What to produce: What lines of the data include the string "main"? Copy them all.

Web page edit records
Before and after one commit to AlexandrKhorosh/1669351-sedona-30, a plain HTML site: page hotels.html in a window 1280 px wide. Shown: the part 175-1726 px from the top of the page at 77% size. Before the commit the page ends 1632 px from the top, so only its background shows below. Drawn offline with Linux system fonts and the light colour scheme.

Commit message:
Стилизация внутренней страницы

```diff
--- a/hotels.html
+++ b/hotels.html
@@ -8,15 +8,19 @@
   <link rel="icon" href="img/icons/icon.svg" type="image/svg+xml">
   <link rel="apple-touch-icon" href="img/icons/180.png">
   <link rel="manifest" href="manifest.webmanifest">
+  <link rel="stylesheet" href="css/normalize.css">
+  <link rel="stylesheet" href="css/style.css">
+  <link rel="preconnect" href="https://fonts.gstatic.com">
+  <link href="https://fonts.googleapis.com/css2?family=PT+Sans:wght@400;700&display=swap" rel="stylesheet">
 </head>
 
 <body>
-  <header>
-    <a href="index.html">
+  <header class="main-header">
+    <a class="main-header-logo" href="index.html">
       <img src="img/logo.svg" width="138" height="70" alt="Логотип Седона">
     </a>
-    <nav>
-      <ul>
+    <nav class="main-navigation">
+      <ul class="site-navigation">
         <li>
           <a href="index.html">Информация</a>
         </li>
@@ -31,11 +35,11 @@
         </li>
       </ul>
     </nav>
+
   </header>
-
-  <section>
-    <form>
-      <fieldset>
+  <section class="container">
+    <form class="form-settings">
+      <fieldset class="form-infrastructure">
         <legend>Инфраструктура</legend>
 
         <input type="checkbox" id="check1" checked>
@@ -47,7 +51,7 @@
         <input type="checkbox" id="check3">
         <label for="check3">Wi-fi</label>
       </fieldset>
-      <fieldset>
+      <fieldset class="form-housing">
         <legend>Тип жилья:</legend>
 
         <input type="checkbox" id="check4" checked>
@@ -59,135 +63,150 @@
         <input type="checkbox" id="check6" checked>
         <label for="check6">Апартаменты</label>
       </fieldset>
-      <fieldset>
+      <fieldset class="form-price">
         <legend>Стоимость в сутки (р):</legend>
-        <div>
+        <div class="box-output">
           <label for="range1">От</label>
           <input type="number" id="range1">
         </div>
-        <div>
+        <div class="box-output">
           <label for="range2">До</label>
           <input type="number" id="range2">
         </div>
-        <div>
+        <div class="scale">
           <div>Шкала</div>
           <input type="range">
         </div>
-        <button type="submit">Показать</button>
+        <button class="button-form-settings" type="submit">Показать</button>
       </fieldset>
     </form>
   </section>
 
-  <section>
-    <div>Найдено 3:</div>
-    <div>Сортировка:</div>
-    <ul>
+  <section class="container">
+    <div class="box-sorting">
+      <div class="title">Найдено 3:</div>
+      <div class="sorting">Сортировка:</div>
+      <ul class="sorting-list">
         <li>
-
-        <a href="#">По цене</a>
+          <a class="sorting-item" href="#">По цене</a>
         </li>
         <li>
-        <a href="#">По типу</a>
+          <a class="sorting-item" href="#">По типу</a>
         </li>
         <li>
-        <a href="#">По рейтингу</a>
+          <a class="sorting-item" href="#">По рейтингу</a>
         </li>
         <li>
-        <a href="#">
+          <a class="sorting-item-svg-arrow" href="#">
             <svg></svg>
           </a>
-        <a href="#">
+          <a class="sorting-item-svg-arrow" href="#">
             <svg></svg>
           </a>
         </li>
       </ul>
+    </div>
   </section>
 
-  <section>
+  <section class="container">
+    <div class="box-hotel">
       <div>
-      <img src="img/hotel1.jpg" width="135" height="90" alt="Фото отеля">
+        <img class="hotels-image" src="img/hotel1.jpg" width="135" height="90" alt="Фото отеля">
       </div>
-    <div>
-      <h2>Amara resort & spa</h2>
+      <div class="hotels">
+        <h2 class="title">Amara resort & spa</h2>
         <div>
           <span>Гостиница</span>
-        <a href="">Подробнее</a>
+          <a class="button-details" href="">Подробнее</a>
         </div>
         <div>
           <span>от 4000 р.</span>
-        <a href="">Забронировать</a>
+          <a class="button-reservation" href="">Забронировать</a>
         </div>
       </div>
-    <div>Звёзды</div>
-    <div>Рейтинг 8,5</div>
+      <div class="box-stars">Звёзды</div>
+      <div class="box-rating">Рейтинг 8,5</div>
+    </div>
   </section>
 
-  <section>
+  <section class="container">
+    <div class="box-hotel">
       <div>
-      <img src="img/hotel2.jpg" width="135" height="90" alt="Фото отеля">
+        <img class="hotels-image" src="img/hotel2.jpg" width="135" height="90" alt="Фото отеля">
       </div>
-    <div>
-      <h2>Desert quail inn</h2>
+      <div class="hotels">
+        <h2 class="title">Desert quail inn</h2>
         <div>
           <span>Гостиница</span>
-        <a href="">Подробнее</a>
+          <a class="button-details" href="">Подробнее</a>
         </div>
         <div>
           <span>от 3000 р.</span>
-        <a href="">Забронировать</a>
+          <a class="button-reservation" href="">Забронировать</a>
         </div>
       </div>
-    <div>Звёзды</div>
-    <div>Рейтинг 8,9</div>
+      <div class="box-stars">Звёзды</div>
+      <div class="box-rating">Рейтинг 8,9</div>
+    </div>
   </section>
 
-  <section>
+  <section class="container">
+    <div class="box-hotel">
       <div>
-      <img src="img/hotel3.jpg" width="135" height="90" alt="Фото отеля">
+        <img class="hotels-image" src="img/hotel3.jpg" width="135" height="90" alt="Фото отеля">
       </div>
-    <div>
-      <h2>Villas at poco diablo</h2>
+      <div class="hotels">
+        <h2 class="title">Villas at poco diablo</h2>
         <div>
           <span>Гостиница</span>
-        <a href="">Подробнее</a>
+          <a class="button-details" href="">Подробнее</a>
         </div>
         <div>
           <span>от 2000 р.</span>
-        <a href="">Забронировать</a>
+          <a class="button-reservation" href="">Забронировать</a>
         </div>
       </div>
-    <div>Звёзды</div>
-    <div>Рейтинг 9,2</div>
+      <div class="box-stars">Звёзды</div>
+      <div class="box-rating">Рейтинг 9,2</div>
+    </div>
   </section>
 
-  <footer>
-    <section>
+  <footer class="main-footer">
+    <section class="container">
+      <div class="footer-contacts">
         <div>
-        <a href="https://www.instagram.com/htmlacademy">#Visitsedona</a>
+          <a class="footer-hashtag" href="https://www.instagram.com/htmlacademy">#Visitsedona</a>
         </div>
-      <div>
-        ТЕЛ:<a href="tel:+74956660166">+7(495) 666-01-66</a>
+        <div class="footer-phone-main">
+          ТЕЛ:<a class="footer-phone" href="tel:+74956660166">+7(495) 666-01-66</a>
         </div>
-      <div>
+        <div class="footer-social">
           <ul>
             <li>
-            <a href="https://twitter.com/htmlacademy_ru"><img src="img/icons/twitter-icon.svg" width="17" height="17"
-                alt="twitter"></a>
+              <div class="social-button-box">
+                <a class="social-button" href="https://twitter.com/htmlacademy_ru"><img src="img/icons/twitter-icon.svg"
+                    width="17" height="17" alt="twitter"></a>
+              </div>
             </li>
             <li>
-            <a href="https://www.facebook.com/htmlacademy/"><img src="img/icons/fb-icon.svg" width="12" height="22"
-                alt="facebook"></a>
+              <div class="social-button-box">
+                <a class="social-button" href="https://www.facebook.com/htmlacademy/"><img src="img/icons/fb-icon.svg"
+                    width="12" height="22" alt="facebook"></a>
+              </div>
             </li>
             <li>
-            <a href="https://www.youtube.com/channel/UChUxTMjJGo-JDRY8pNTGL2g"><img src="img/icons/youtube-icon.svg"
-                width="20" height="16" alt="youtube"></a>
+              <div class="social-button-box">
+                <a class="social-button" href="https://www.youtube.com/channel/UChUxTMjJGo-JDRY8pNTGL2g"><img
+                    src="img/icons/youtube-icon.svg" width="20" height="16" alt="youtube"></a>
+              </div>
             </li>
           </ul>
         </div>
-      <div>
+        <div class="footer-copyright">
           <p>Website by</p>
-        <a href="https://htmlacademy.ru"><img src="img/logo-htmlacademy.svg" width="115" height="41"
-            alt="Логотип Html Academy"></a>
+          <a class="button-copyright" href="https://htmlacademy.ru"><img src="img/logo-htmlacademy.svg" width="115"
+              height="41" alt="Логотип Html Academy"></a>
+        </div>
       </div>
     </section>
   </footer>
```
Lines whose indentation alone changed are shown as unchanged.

Task solution:
+  <header class="main-header">
+    <a class="main-header-logo" href="index.html">
+    <nav class="main-navigation">
+  <footer class="main-footer">
+        <div class="footer-phone-main">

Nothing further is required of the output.